There is an algebraic K-theory seminar at my school and we are struggling to find applications from areas other than topology. We'd like a nice statement like "If X then Y" whose proof makes unexpected use of $K_0(R)$ or $K_1(R)$, where X and Y are purely algebraic statements about rings (or something like that).
An example from group cohomology (not K-theory) is the following Sylow-style theorem, which is elementary to state.
Problem A. Suppose $G$ is a finite group of order $mn$ where $\gcd(m,n)=1$. Suppose $A$ is a normal abelian subgroup of order $m$. Prove that $G$ has a subgroup of order $n$, and show that any two such subgroups are conjugate.

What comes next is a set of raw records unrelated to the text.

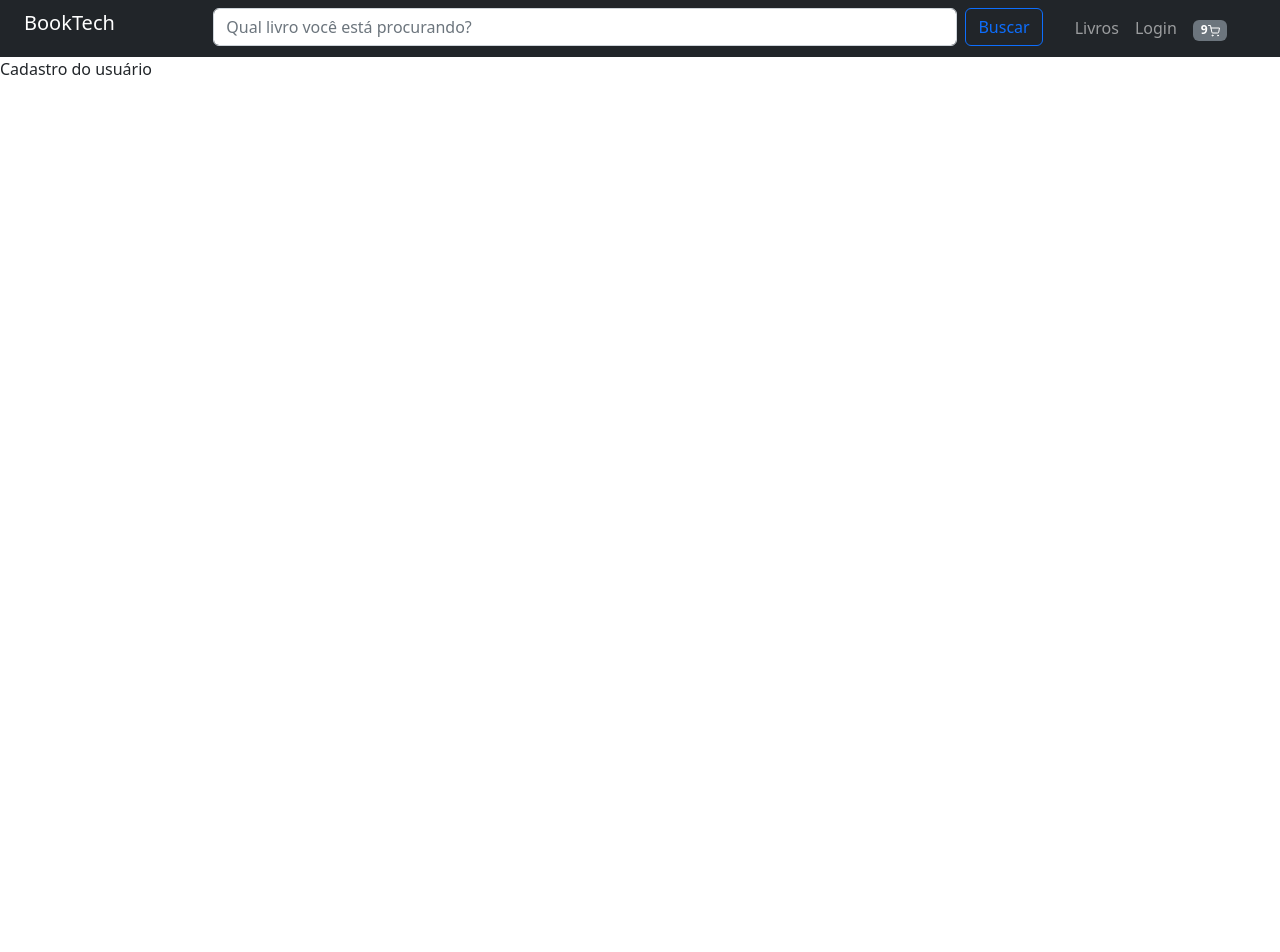
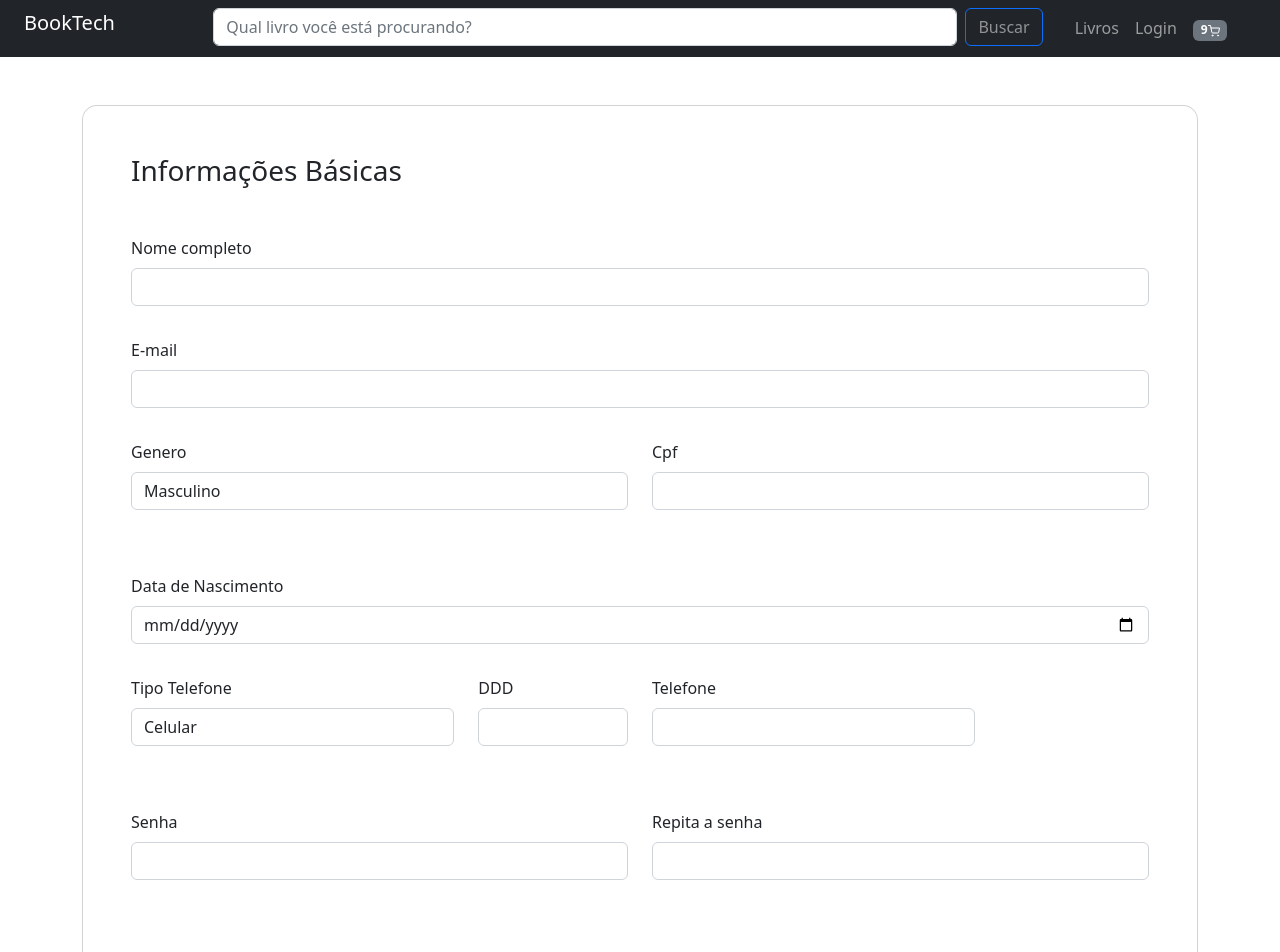
Before and after one commit to Yudota/book-ecommerce-front, a React (Vite) app: page /signup in a window 1280 px wide. Shown: the top 952 px of the page. Before the commit the page ends 800 px from the top, so only its background shows below. Built offline with nearby package versions, Linux system fonts and the light colour scheme.

Commit message:
login e cadastro de usuario

```diff
--- /dev/null
+++ b/src/components/Address.tsx
@@ -0,0 +1,92 @@
+import React from 'react';
+import { Form } from 'react-bootstrap';
+
+interface AddressProps { }
+
+const Address: React.FC<AddressProps> = (props) => {
+  return (
+    <div>
+
+      <div className="mb-4 pb-2">
+        <div className="form-outline form-white">
+          <Form.Label>CEP</Form.Label>
+          <Form.Control type="text" />
+
+        </div>
+      </div>
+
+
+      <div className="row">
+        <div className="col-md-5 mb-4 pb-2">
+          <div className="form-outline form-white">
+            <Form.Label>Tipo Logradouro</Form.Label>
+            <Form.Control type="text" />
+          </div>
+        </div>
+        <div className="col-md-7 mb-4 pb-2">
+          <div className="form-outline form-white">
+            <Form.Label>Tipo Residencia</Form.Label>
+            <Form.Control as="select" >
+              <option>Apartamento</option>
+              <option>Casa</option>
+            </Form.Control>
+          </div>
+        </div>
+
+        <div className="col-md-12 mb-4 pb-2">
+          <div className="form-outline form-white">
+            <Form.Label>Logradouro</Form.Label>
+            <Form.Control type="text" />
+          </div>
+        </div>
+        <div className="col-md-2 mb-4 pb-2">
+          <div className="form-outline form-white">
+            <Form.Label>Numero</Form.Label>
+            <Form.Control type="text" />
+          </div>
+        </div>
+        <div className="col-md-5 mb-4 pb-2">
+          <div className="form-outline form-white">
+            <Form.Label>Bairro</Form.Label>
+            <Form.Control type="text" />
+          </div>
+        </div>
+        <div className="col-md-5 mb-4 pb-2">
+          <div className="form-outline form-white">
+            <Form.Label>Cidade</Form.Label>
+            <Form.Control type="text" />
+          </div>
+        </div>
+        <div className="col-md-6 mb-4 pb-2">
+          <div className="form-outline form-white">
+            <Form.Label>Estado</Form.Label>
+            <Form.Control type="text" />
+          </div>
+        </div>
+        <div className="col-md-6 mb-4 pb-2">
+          <div className="form-outline form-white">
+            <Form.Label>País</Form.Label>
+            <Form.Control type="text" />
+          </div>
+        </div>
+      </div>
+
+
+
+
+
+      <div className="row">
+        <div className="col-md-12 mb-4 pb-2">
+          <div className="form-outline form-white">
+            <Form.Label>Observações</Form.Label>
+            <Form.Control type="text" />
+          </div>
+
+        </div>
+      </div>
+
+    </div>
+  );
+};
+
+export default Address;
--- a/src/pages/Cadastro.tsx
+++ b/src/pages/Cadastro.tsx
@@ -1,11 +1,140 @@
-import React from 'react';
+import React, { useState } from 'react';
+import { Form } from 'react-bootstrap';
+import Address from '../components/Address';
+
 
 interface CadastroProps { }
 
 const Cadastro: React.FC<CadastroProps> = (props) => {
+  const [sameAddressBills, setSameAddressBills] = useState(true)
   return (
     <>
-      Cadastro do usuário
+      <section className="h-100 h-custom gradient-custom-2">
+        <div className="container py-5 h-100">
+          <div className="row d-flex justify-content-center align-items-center h-100">
+            <div className="col-12">
+              <div className="card card-registration card-registration-2" style={{ borderRadius: "15px" }}>
+                <div className="card-body p-0">
+                  <div className="row g-0">
+                    <div className="col-lg-12">
+                      <div className="p-5">
+                        <h3 className="fw-normal mb-5 text-dark">Informações Básicas</h3>
+
+                        <div className="mb-4 pb-2">
+                          <Form.Label>Nome completo</Form.Label>
+                          <Form.Control type="text" />
+                        </div>
+                        <div className="mb-4 pb-2">
+                          <Form.Label>E-mail</Form.Label>
+                          <Form.Control type="email" />
+                        </div>
+
+
+                        <div className="row">
+                          <div className="col-md-6 mb-4 pb-2">
+                            <div className="mb-4 pb-2">
+                              <Form.Label>Genero</Form.Label>
+                              <Form.Control as="select" >
+                                <option>Masculino</option>
+                                <option>Feminino</option>
+                                <option>Outros</option>
+                              </Form.Control>
+                            </div>
+                          </div>
+
+                          <div className="col-md-6 mb-4 pb-2">
+                            <div className="mb-4 pb-2">
+                              <Form.Label>Cpf</Form.Label>
+                              <Form.Control type="text" />
+                            </div>
+                          </div>
+                        </div>
+
+                        <div className="mb-4 pb-2">
+                          <Form.Label>Data de Nascimento</Form.Label>
+                          <Form.Control type="date" />
+                        </div>
+
+                        <div className='row'>
+                          <div className="col-md-4 mb-4 pb-2">
+                            <div className="mb-4 pb-2">
+                              <Form.Label>Tipo Telefone</Form.Label>
+                              <Form.Control as="select" >
+                                <option>Celular</option>
+                                <option>Fixo</option>
+                              </Form.Control >
+                            </div>
+                          </div>
+
+                          <div className="col-md-2 mb-4 pb-2">
+                            <div className="mb-4 pb-2">
+                              <Form.Label>DDD</Form.Label>
+                              <Form.Control type="text" maxLength={2} />
+                            </div>
+                          </div>
+                          <div className="col-md-4 mb-4 pb-2">
+                            <div className="mb-4 pb-2">
+                              <Form.Label>Telefone</Form.Label>
+                              <Form.Control type="tel" maxLength={9} />
+                            </div>
+                          </div>
+                        </div>
+                        <div className="row">
+                          <div className="col-md-6 mb-4 pb-2">
+                            <div className="mb-4 pb-2">
+                              <Form.Label>Senha</Form.Label>
+                              <Form.Control type="password" />
+                            </div>
+                          </div>
+
+                          <div className="col-md-6 mb-4 pb-2">
+                            <div className="mb-4 pb-2">
+                              <Form.Label>Repita a senha</Form.Label>
+                              <Form.Control type="password" />
+                            </div>
+                          </div>
+                        </div>
+                      </div>
+                    </div>
+
+                    <div className={`col-lg-${sameAddressBills ? 12 : 6} bg-indigo `}>
+                      <div className="p-5">
+                        <h3 className="fw-normal mb-5 text-dark" >Endereço de Entrega</h3>
+                        <div className="form-check d-flex justify-content-start mb-4 pb-3">
+                          <Form.Check type="checkbox" label="Usar dados para endereço de cobrança" checked={sameAddressBills} onChange={() => setSameAddressBills(prev => !prev)} />
+                        </div>
+                        <Address />
+
+                      </div>
+
+                    </div>
+                    <div className="col-lg-6 bg-indigo ">
+                      {
+                        !sameAddressBills && <div className="p-5">
+                          <h3 className="fw-normal mb-5 text-dark" >Endereço de Cobrança</h3>
+                          <div className="form-check d-flex justify-content-start mb-4 pb-3">
+                          </div>
+                          <Address />
+
+                        </div>
+                      }
+                    </div>
+
+                  </div>
+
+                  <div className="d-flex justify-content-center mb-4">
+
+                    <button type="button" className="btn btn-light d-flex  bg-dark text-white btn-lg"
+                      data-mdb-ripple-color="white">
+                      Cadastro
+                    </button>
+                  </div>
+                </div>
+              </div>
+            </div>
+          </div>
+        </div>
+      </section>
     </>
   );
 };
--- a/src/pages/Header.tsx
+++ b/src/pages/Header.tsx
@@ -12,7 +12,7 @@ const Header = () => {
           <Col xs={8}>
             <form className="d-flex" role="search">
               <input className="form-control me-2" type="search" placeholder="Qual livro você está procurando?" aria-label="Search" />
-              <button className="btn btn-outline-primary" type="submit">Buscar</button>
+              <button className="btn btn-outline-primary text-white-50 bg-dark" type="submit">Buscar</button>
             </form>
           </Col>
           <Col>
--- a/src/pages/Login.tsx
+++ b/src/pages/Login.tsx
@@ -5,24 +5,53 @@ interface IndexProps { }
 const Login: React.FC<IndexProps> = (props) => {
   return (
     <>
-      <div aria-hidden="true" className='container-fluid d-flex justify-content-around w-100 h-100 bg-gradient' >
-        <div>
-          <img className='sm-6 auto' src='https://picsum.photos/id/480/900' alt="teste" />
+      <section className="vh-100">
+        <div className="container-fluid">
+          <div className="row">
+            <div className="col-sm-6 text-black">
+
+              <div className="px-5 ms-xl-4">
+                <i className="fas fa-crow fa-2x me-3 pt-5 mt-xl-4" style={{ color: "#709085" }}></i>
+                <span className="h1 fw-bold mb-0">BookTech</span>
+              </div>
+
+              <div className="d-flex align-items-center h-custom-2 px-5 ms-xl-4 mt-5 pt-5 pt-xl-0 mt-xl-n5">
+
+                <form style={{ width: '23rem' }}>
+
+                  <h3 className="fw-normal mb-3 pb-3" style={{ letterSpacing: '1px' }}>Log in</h3>
+
+                  <div className="form-outline mb-4">
+                    <input type="email" id="form2Example18" className="form-control form-control-lg" />
+                    <label className="form-label" htmlFor="form2Example18">Email address</label>
+                  </div>
+
+                  <div className="form-outline mb-4">
+                    <input type="password" id="form2Example28" className="form-control form-control-lg" />
+                    <label className="form-label" htmlFor="form2Example28">Password</label>
+                  </div>
+
+                  <div className="pt-1 mb-4">
+                    <button className="btn btn-info btn-lg btn-block" type="button">Login</button>
+                  </div>
+
+                  <p className="small mb-5 pb-lg-2"><a className="text-muted" href="#!">Forgot password?</a></p>
+                  <p>Don't have an account? <a href="#!" className="link-info">Register here</a></p>
+
+                </form>
+
+              </div>
+
+            </div>
+            <div className="col-sm-6 px-0 d-none d-sm-block">
+              <img src="https://mdbcdn.b-cdn.net/img/Photos/new-templates/bootstrap-login-form/img3.webp"
+                alt="Login image" className="w-100 vh-100" style={{ objectFit: 'cover', objectPosition: 'left' }} />
+            </div>
+          </div>
         </div>
-        <form className='my-auto'>
-          <div className="form-group">
-            <label htmlFor="exampleInputEmail1">Email</label>
-            <input type="email" className="form-control" id="exampleInputEmail1" aria-describedby="emailHelp" placeholder="Email" />
-          </div>
-          <div className="form-group">
-            <label htmlFor="exampleInputPassword1">Senha</label>
-            <input type="password" className="form-control" id="exampleInputPassword1" placeholder="Senha" />
-          </div>
-          <button type="submit" className="btn btn-primary">Submit</button>
-        </form>
-      </div>
+      </section>
     </>
-  );
-};
+  )
+}
 
 export default Login;
```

Surprisingly a quick proof can be given with group cohomology. We're looking for something similar, except maybe for rings/fields, and instead of group cohomology it must use K-theory.
I've also seen the following result as a bonus problem in commutative algebra, and my prof told me the only solution he knew used K-theory. I don't know the solution though.
Problem B. Suppose $R\subseteq S$ is an integral extension of commutative domains. Suppose that $S$ is a PID. Prove that $R$ is a PID.
Not sure if the above statement is true as it stands, but I'm
definitely pretty sure it's true if you assume that $R$ is a finitely-generated free $R$-module.
Anything else like Problem B above?